2019 Volume 60 Issue 4 Pages 854-861
The aim of this single-arm pilot study was to determine the effects of whole-body vibration training (WBVT) on endothelial function in elderly patients with cardiovascular diseases, as well as its safety. A total of 20 elderly patients with stable cardiovascular diseases underwent WBVT, which consisted of five static resistance training exercises (squats, wide stance squats, toe-stands, squats + band, and front lunges). The parameters of WBVT included vertical vibrations, 30 Hz frequency, and a 3-mm peak-to-peak amplitude. Each vibration session lasted 30 seconds, with 120 seconds of rest between sessions. Before and after WBVT, the reactive hyperemia peripheral arterial tonometry index (RH-PAT index) and transcutaneous oxygen pressure (tcPO2) were recorded as a measure of endothelial function and peripheral blood circulation. Systolic blood pressure, diastolic blood pressure, heart rate, and arterial oxygen saturation of pulse oximetry (SpO2) were measured at each rest interval as well as before and after WBVT. All patients completed our WBVT protocol without adverse events. The RH-PAT index significantly increased following WBVT (1.42 to 2.06, P < 0.001). There were no significant changes in heart rate (P = 0.777), systolic blood pressure (P = 0.183), diastolic blood pressure (P = 0.925), or SpO2 (P = 0.248) during WBVT. In conclusion, we demonstrated the acute effects of WBVT on endothelial function, with no reports of adverse events.
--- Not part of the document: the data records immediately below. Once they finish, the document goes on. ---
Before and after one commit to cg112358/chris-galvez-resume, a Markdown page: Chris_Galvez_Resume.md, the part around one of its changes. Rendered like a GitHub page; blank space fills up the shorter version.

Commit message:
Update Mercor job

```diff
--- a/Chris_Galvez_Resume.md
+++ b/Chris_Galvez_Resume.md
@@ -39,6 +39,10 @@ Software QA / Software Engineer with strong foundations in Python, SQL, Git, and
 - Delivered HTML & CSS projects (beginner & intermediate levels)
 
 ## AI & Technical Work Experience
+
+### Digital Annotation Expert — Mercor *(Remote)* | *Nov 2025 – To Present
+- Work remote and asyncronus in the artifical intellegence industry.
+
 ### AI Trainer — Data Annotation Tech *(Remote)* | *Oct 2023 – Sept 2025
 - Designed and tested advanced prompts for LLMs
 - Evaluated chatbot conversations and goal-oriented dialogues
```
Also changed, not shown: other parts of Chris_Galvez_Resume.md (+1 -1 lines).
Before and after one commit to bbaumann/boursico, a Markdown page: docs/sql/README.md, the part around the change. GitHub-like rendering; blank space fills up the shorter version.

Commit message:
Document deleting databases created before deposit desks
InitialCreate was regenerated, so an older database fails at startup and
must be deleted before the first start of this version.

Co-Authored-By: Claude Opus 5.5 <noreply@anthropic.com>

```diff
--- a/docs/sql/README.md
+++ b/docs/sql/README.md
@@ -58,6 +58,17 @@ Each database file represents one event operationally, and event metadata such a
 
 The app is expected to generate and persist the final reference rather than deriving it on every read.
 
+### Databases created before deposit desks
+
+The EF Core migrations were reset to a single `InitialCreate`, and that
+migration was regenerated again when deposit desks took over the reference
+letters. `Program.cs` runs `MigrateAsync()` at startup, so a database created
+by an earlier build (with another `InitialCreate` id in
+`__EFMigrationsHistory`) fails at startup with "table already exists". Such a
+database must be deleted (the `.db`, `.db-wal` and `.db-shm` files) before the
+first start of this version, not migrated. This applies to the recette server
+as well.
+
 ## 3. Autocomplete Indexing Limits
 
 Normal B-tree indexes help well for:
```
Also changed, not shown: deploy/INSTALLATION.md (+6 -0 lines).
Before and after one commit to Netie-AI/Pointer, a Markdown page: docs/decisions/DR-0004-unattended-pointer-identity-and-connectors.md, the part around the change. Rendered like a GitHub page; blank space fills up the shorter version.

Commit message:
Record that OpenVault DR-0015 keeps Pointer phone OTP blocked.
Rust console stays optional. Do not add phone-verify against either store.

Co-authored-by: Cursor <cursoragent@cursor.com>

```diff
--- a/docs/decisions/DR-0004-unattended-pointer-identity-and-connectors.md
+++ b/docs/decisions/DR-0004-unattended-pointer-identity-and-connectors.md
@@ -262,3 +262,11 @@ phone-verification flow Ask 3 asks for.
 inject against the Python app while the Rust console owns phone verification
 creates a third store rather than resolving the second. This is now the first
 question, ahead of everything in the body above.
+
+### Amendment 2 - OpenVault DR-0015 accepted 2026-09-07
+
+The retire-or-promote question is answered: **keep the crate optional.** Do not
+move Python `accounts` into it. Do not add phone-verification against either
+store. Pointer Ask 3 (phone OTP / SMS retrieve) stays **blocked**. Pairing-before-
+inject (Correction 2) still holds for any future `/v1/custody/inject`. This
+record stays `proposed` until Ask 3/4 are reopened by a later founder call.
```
These findings support the need for further randomized controlled studies to investigate the long-term effects of WBVT.